Matthew Boyle has a good article over at Business Week on "Motivating without Money."
There is no question that many firms do not spend enough time thinking about how to enhance the intrinsic motivation of their employees. Far too much time is often spent on trying to perfect the extrinsic reward system.
Scholars Richard Hackman and Greg Oldham developed a job design model many years ago that highlights some of the key drivers of intrinsic motivation. They essentially identified key job characteristics that drive intrinsic motivation, and ultimately, task performance. Here are the five key characteristics of a job to consider:
1. Does the job tap into and regularly require use of a variety of the employee's skills?
2. Does the job entail the performance of the whole task, from start to finish, rather than a tiny portion of the task?
3. Is it clear to the employee that the task is highly significant to the organization?
4. Does the employee have a subsantial degree of autonomy with regard to how to accomplish the work?

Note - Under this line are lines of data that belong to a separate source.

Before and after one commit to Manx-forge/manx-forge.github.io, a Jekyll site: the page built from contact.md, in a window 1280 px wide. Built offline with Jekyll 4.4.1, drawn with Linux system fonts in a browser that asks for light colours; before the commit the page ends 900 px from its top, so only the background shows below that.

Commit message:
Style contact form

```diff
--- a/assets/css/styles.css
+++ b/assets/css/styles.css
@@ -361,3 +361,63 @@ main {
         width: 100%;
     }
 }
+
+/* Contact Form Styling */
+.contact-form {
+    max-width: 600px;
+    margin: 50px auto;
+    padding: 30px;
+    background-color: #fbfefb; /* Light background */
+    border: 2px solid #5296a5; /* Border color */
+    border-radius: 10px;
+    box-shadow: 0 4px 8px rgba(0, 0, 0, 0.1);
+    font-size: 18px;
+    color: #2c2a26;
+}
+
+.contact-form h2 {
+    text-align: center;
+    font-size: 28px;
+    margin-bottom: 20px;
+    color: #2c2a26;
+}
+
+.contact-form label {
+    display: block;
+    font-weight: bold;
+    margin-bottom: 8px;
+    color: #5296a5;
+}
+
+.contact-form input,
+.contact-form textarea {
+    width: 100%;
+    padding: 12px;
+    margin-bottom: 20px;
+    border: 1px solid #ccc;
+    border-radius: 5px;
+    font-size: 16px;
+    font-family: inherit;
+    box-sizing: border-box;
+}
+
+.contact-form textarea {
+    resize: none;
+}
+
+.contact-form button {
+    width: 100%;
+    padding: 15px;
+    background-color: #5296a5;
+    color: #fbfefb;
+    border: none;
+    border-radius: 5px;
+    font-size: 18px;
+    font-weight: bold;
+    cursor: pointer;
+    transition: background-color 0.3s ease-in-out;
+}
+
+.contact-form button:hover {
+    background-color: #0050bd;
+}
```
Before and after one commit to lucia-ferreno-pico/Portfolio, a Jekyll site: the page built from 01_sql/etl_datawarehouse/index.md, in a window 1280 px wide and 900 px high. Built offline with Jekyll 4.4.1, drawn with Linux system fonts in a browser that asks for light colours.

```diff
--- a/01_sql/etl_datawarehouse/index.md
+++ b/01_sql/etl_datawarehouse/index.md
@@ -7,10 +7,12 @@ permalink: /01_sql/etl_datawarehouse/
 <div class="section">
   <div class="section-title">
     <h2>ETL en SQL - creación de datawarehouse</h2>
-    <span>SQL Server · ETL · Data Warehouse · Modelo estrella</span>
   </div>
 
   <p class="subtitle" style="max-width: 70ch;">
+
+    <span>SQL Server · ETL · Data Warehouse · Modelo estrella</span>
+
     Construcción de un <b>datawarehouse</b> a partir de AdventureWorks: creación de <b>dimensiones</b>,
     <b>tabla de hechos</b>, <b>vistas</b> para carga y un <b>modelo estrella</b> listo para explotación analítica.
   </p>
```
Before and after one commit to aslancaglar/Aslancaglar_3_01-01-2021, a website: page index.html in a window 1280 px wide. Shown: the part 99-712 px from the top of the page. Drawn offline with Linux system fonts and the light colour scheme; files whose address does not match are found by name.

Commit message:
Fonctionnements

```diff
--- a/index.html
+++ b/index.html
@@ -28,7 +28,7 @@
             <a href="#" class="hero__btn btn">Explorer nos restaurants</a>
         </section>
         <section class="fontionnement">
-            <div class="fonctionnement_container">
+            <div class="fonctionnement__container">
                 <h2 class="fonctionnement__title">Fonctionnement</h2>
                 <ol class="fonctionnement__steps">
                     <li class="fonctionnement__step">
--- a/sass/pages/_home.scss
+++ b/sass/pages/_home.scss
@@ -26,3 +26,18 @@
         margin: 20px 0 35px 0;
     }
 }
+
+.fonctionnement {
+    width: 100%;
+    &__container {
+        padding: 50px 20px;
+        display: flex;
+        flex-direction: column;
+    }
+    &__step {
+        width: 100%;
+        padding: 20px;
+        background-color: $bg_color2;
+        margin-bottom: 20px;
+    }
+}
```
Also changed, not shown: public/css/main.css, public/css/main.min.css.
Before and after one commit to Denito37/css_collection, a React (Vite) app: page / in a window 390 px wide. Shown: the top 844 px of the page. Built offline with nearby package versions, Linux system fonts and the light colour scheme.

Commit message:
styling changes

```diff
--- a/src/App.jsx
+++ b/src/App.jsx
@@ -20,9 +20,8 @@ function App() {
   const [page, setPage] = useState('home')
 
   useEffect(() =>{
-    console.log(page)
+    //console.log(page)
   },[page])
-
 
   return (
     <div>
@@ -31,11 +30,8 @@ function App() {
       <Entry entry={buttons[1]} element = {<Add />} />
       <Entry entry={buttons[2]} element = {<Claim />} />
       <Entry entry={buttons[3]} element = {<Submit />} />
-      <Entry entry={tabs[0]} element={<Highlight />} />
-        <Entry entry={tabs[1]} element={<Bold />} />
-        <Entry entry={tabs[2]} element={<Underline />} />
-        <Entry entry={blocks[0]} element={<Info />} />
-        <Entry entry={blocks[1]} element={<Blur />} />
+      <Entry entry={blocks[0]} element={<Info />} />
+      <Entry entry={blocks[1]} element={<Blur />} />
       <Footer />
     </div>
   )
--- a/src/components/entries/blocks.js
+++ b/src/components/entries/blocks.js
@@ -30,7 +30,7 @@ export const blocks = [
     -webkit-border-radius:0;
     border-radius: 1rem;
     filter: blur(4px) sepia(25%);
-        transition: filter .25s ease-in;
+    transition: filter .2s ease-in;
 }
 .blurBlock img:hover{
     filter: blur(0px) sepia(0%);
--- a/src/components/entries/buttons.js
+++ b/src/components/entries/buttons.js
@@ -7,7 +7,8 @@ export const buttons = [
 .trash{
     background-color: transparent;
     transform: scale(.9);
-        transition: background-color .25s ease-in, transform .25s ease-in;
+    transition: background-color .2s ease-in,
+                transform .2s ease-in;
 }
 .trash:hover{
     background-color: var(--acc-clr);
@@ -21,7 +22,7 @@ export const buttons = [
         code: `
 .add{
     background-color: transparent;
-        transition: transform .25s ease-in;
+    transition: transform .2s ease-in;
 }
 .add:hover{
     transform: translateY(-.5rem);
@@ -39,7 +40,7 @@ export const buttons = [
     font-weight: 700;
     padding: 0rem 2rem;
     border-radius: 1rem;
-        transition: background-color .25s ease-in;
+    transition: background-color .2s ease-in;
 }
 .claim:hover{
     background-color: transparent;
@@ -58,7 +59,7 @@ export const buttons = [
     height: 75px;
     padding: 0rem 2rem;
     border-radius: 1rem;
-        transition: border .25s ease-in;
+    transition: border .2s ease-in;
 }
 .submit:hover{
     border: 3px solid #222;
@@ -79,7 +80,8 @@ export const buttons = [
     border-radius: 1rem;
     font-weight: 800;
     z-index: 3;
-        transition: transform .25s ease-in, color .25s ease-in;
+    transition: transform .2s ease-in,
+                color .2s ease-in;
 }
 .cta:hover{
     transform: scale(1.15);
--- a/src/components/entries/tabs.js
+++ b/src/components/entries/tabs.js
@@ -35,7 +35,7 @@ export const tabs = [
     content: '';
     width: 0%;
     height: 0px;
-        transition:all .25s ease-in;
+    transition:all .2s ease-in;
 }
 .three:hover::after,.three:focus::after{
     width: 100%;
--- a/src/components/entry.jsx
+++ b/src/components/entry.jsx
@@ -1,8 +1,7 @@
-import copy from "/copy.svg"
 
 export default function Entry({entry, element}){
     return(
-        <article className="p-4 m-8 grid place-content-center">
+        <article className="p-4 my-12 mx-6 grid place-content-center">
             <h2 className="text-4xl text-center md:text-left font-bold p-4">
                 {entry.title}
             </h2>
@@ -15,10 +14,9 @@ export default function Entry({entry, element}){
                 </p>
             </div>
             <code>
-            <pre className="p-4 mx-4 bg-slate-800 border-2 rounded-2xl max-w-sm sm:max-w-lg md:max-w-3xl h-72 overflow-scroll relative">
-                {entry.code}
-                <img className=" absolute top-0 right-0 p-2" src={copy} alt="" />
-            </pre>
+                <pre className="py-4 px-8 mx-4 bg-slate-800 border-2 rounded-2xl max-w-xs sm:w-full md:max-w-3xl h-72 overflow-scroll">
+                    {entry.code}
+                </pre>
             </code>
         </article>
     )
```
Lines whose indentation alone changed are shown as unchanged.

5. Does the employee receive clear and immediate feedback regarding the job he or she performs?